BRIEF:
Your task is to copy each line of the listing that contains the word "const".

EXTRACTED RECORDS:
• • • •

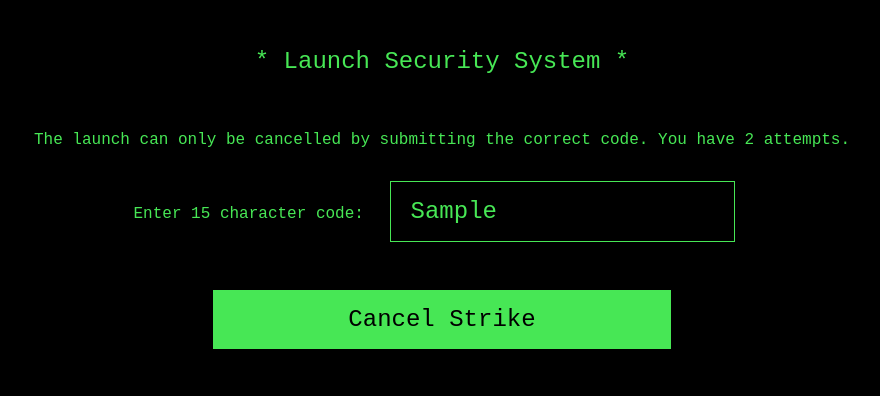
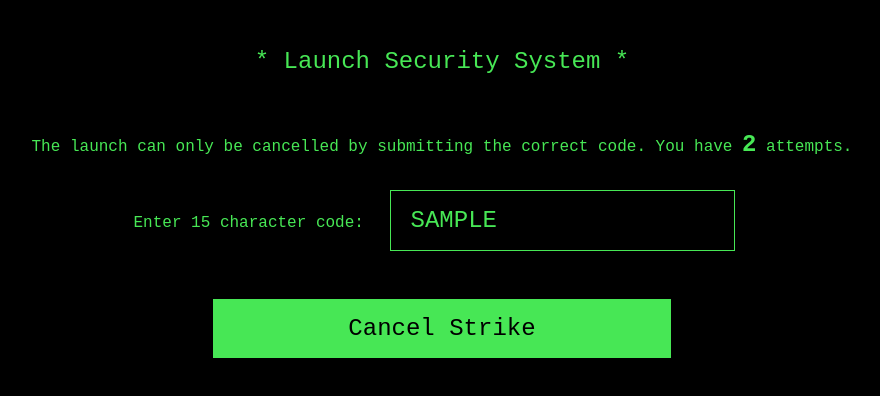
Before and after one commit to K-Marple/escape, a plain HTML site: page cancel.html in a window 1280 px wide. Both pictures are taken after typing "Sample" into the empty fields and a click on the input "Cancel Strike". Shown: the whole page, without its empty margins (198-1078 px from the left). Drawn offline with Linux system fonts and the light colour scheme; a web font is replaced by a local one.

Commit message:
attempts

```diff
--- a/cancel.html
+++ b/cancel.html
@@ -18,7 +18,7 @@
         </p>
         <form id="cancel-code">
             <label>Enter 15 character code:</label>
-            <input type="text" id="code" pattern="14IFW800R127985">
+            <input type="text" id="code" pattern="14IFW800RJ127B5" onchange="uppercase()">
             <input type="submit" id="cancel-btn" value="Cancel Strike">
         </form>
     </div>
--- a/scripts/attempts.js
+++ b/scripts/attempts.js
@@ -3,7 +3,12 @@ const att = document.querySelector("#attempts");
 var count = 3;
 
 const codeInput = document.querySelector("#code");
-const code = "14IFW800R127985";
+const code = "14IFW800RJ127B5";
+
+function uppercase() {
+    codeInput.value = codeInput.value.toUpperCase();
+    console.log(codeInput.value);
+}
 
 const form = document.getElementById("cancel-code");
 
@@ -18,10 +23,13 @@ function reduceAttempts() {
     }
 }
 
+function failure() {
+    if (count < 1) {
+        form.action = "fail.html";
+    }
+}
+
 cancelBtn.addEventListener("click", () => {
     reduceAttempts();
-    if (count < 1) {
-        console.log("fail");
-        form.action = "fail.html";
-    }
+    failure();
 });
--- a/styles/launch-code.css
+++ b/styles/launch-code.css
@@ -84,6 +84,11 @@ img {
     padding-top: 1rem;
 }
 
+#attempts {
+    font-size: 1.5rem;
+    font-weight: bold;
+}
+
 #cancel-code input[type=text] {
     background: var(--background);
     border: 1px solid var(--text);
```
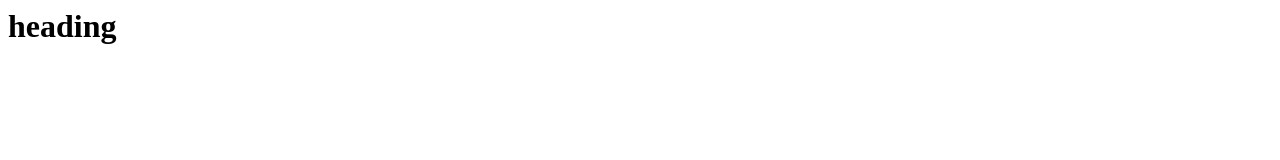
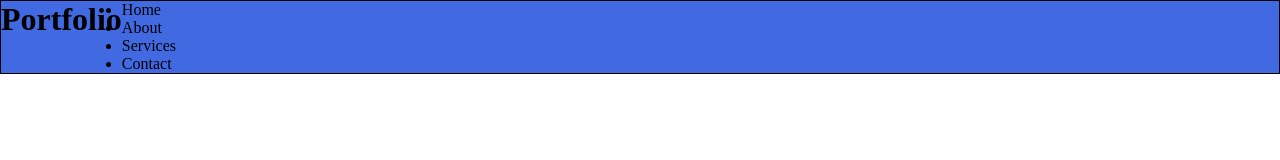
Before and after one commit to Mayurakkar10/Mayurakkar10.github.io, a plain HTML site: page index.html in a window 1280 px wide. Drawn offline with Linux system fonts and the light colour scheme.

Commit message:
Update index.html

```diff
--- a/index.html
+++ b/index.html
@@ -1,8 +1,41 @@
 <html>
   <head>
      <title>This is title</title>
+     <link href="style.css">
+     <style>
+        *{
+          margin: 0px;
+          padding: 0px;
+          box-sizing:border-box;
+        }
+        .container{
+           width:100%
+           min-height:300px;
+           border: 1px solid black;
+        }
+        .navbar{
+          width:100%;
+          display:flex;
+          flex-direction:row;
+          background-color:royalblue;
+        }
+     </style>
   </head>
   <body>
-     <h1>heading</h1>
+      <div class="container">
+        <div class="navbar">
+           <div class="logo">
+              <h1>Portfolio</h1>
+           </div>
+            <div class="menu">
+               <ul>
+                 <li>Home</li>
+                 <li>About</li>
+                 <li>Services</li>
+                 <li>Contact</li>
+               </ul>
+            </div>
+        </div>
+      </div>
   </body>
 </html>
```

• • • •

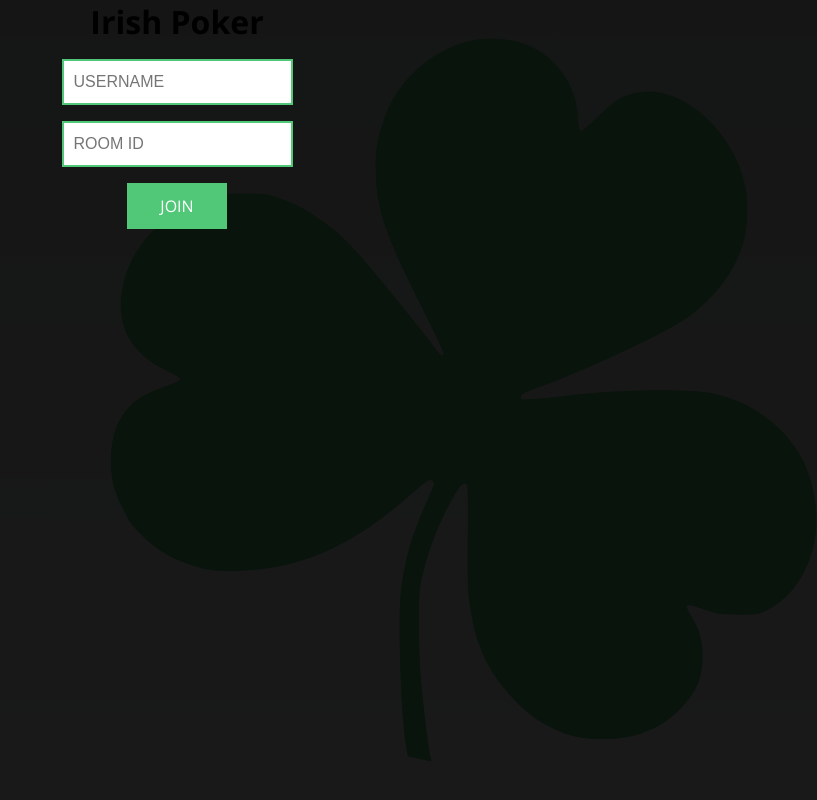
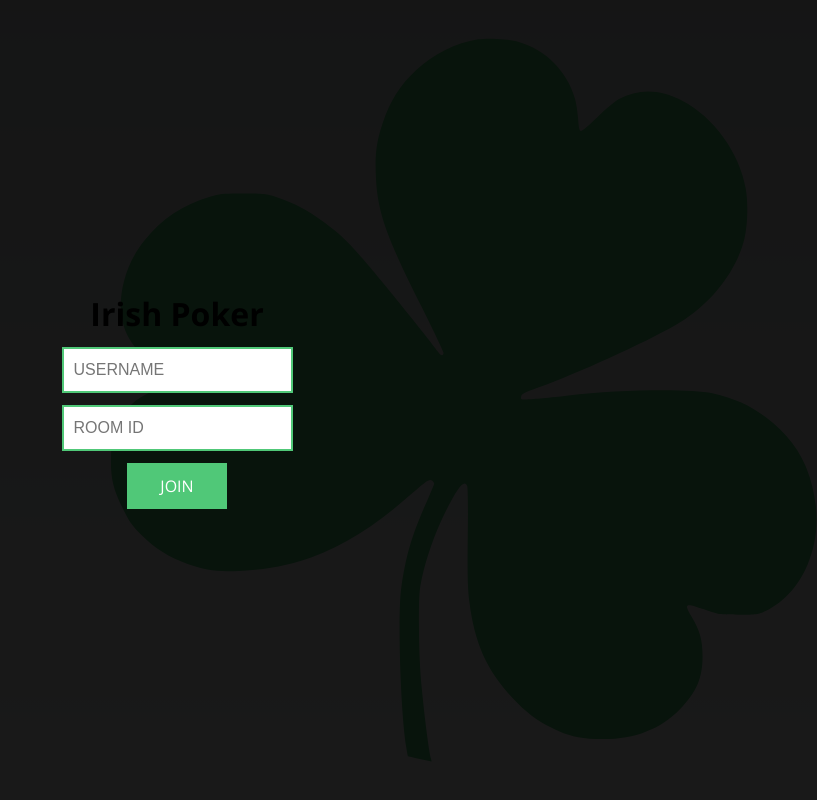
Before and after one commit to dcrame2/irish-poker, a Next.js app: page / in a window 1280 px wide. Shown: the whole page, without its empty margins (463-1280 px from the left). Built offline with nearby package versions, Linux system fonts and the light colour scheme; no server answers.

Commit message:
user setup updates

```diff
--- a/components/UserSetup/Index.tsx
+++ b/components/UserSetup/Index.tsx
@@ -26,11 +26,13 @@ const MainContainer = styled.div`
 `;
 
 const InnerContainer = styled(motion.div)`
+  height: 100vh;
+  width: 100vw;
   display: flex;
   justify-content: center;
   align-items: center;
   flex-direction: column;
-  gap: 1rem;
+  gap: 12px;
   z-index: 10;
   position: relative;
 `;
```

• • • •

EXPECTED OUTPUT:
@@ -3,7 +3,12 @@ const att = document.querySelector("#attempts");
 const codeInput = document.querySelector("#code");
-const code = "14IFW800R127985";
+const code = "14IFW800RJ127B5";
 const form = document.getElementById("cancel-code");
@@ -26,11 +26,13 @@ const MainContainer = styled.div`
 const InnerContainer = styled(motion.div)`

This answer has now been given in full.